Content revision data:
>>

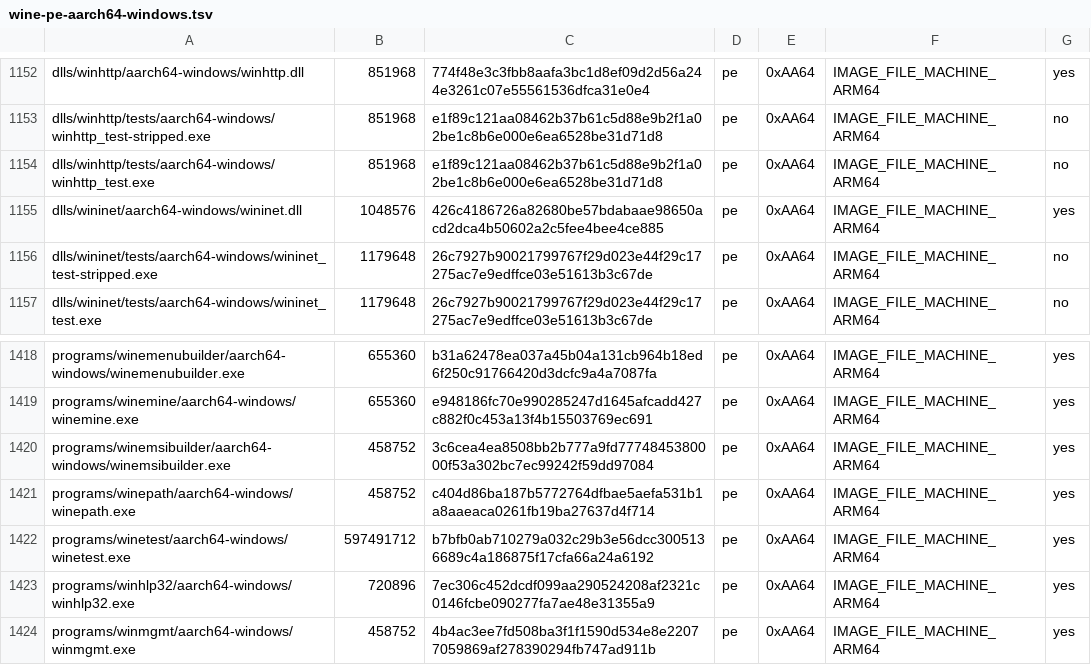
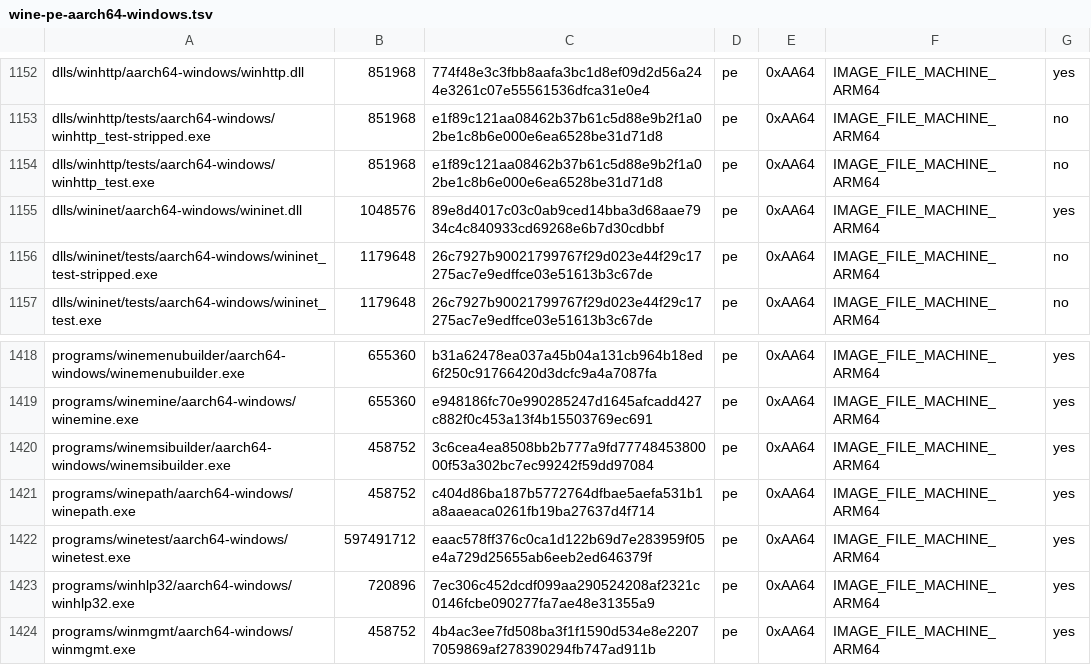
Before and after one commit to playportdev/playport, a TSV file: build/generated/wine-pe-aarch64-windows.tsv, drawn as a sheet; only a part is shown, gaps mark what is left out.

```diff
--- a/build/generated/wine-pe-aarch64-windows.tsv
+++ b/build/generated/wine-pe-aarch64-windows.tsv
@@ -1154,3 +1154,3 @@ dlls/winhttp/tests/aarch64-windows/winhttp_test-stripped.exe	851968	e1f89c121aa0
 dlls/winhttp/tests/aarch64-windows/winhttp_test.exe	851968	e1f89c121aa08462b37b61c5d88e9b2f1a02be1c8b6e000e6ea6528be31d71d8	pe	0xAA64	IMAGE_FILE_MACHINE_ARM64	no
-dlls/wininet/aarch64-windows/wininet.dll	1048576	426c4186726a82680be57bdabaae98650acd2dca4b50602a2c5fee4bee4ce885	pe	0xAA64	IMAGE_FILE_MACHINE_ARM64	yes
+dlls/wininet/aarch64-windows/wininet.dll	1048576	89e8d4017c03c0ab9ced14bba3d68aae7934c4c840933cd69268e6b7d30cdbbf	pe	0xAA64	IMAGE_FILE_MACHINE_ARM64	yes
 dlls/wininet/tests/aarch64-windows/wininet_test-stripped.exe	1179648	26c7927b90021799767f29d023e44f29c17275ac7e9edffce03e51613b3c67de	pe	0xAA64	IMAGE_FILE_MACHINE_ARM64	no
@@ -1421,3 +1421,3 @@ programs/winemsibuilder/aarch64-windows/winemsibuilder.exe	458752	3c6cea4ea8508b
 programs/winepath/aarch64-windows/winepath.exe	458752	c404d86ba187b5772764dfbae5aefa531b1a8aaeaca0261fb19ba27637d4f714	pe	0xAA64	IMAGE_FILE_MACHINE_ARM64	yes
-programs/winetest/aarch64-windows/winetest.exe	597491712	b7bfb0ab710279a032c29b3e56dcc3005136689c4a186875f17cfa66a24a6192	pe	0xAA64	IMAGE_FILE_MACHINE_ARM64	yes
+programs/winetest/aarch64-windows/winetest.exe	597491712	eaac578ff376c0ca1d122b69d7e283959f05e4a729d25655ab6eeb2ed646379f	pe	0xAA64	IMAGE_FILE_MACHINE_ARM64	yes
 programs/winhlp32/aarch64-windows/winhlp32.exe	720896	7ec306c452dcdf099aa290524208af2321c0146fcbe090277fa7ae48e31355a9	pe	0xAA64	IMAGE_FILE_MACHINE_ARM64	yes
```
Also changed, not shown: app/artifacts.tsv, build/generated/wine-pe-arm64ec-windows.tsv, 7 other files.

<<

* **Problem description**
Reproduce every record word for word. The copy must contain no pictures.

* **Task response**
Before and after one commit to playportdev/playport, a TSV file: build/generated/wine-pe-aarch64-windows.tsv, drawn as a sheet; only a part is shown, gaps mark what is left out.

```diff
--- a/build/generated/wine-pe-aarch64-windows.tsv
+++ b/build/generated/wine-pe-aarch64-windows.tsv
@@ -1154,3 +1154,3 @@ dlls/winhttp/tests/aarch64-windows/winhttp_test-stripped.exe	851968	e1f89c121aa0
 dlls/winhttp/tests/aarch64-windows/winhttp_test.exe	851968	e1f89c121aa08462b37b61c5d88e9b2f1a02be1c8b6e000e6ea6528be31d71d8	pe	0xAA64	IMAGE_FILE_MACHINE_ARM64	no
-dlls/wininet/aarch64-windows/wininet.dll	1048576	426c4186726a82680be57bdabaae98650acd2dca4b50602a2c5fee4bee4ce885	pe	0xAA64	IMAGE_FILE_MACHINE_ARM64	yes
+dlls/wininet/aarch64-windows/wininet.dll	1048576	89e8d4017c03c0ab9ced14bba3d68aae7934c4c840933cd69268e6b7d30cdbbf	pe	0xAA64	IMAGE_FILE_MACHINE_ARM64	yes
 dlls/wininet/tests/aarch64-windows/wininet_test-stripped.exe	1179648	26c7927b90021799767f29d023e44f29c17275ac7e9edffce03e51613b3c67de	pe	0xAA64	IMAGE_FILE_MACHINE_ARM64	no
@@ -1421,3 +1421,3 @@ programs/winemsibuilder/aarch64-windows/winemsibuilder.exe	458752	3c6cea4ea8508b
 programs/winepath/aarch64-windows/winepath.exe	458752	c404d86ba187b5772764dfbae5aefa531b1a8aaeaca0261fb19ba27637d4f714	pe	0xAA64	IMAGE_FILE_MACHINE_ARM64	yes
-programs/winetest/aarch64-windows/winetest.exe	597491712	b7bfb0ab710279a032c29b3e56dcc3005136689c4a186875f17cfa66a24a6192	pe	0xAA64	IMAGE_FILE_MACHINE_ARM64	yes
+programs/winetest/aarch64-windows/winetest.exe	597491712	eaac578ff376c0ca1d122b69d7e283959f05e4a729d25655ab6eeb2ed646379f	pe	0xAA64	IMAGE_FILE_MACHINE_ARM64	yes
 programs/winhlp32/aarch64-windows/winhlp32.exe	720896	7ec306c452dcdf099aa290524208af2321c0146fcbe090277fa7ae48e31355a9	pe	0xAA64	IMAGE_FILE_MACHINE_ARM64	yes
```
Also changed, not shown: app/artifacts.tsv, build/generated/wine-pe-arm64ec-windows.tsv, 7 other files.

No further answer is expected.